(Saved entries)
******************************
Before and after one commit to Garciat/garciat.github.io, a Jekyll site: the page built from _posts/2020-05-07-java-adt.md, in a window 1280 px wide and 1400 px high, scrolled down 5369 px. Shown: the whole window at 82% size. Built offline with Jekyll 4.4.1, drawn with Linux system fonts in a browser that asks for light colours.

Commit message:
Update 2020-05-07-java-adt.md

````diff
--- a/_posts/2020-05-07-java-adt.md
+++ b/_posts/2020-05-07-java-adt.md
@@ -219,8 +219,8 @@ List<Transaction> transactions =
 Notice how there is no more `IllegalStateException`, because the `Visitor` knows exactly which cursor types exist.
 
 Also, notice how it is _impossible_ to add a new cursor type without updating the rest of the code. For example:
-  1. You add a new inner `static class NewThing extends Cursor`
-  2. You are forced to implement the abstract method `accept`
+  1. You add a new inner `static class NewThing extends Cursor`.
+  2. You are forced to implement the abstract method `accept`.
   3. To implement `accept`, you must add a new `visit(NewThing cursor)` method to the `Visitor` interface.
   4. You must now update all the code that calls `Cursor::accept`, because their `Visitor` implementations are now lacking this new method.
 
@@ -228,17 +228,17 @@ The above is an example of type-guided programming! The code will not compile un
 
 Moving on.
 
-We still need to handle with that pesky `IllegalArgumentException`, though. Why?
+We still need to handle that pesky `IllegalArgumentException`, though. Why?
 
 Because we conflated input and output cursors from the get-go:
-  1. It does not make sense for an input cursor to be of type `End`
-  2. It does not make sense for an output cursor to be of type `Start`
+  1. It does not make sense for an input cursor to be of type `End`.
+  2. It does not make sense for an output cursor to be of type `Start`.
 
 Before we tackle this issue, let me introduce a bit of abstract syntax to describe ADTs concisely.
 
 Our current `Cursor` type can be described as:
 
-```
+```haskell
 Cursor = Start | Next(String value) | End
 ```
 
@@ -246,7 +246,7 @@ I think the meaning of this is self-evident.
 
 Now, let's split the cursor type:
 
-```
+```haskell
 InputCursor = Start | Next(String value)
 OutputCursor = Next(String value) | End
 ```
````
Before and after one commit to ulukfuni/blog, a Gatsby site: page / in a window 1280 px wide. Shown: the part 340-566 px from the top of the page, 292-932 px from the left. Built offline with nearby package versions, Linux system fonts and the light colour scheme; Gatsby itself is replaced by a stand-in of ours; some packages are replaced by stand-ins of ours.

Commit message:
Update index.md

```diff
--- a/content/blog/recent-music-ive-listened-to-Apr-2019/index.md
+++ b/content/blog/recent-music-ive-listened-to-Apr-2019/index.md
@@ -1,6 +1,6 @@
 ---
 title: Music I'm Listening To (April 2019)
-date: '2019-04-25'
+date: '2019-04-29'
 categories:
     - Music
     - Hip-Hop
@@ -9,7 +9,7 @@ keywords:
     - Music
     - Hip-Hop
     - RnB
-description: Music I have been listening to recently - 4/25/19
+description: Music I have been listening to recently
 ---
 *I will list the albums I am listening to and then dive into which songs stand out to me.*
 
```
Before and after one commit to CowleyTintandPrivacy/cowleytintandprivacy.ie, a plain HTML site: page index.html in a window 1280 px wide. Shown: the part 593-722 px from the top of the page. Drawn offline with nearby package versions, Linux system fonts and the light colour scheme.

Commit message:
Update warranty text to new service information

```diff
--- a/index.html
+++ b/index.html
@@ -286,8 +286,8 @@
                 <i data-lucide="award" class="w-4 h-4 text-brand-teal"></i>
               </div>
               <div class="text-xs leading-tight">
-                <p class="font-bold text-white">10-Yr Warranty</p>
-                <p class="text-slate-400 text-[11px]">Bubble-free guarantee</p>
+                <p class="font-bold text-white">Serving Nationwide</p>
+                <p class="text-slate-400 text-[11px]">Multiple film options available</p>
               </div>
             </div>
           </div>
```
******************************
The lines to return are those in the records above that hold the word "class".

- YOUR RESPONSE
-  1. You add a new inner `static class NewThing extends Cursor`
+  1. You add a new inner `static class NewThing extends Cursor`.
                 <i data-lucide="award" class="w-4 h-4 text-brand-teal"></i>
               <div class="text-xs leading-tight">
-                <p class="font-bold text-white">10-Yr Warranty</p>
-                <p class="text-slate-400 text-[11px]">Bubble-free guarantee</p>
+                <p class="font-bold text-white">Serving Nationwide</p>
+                <p class="text-slate-400 text-[11px]">Multiple film options available</p>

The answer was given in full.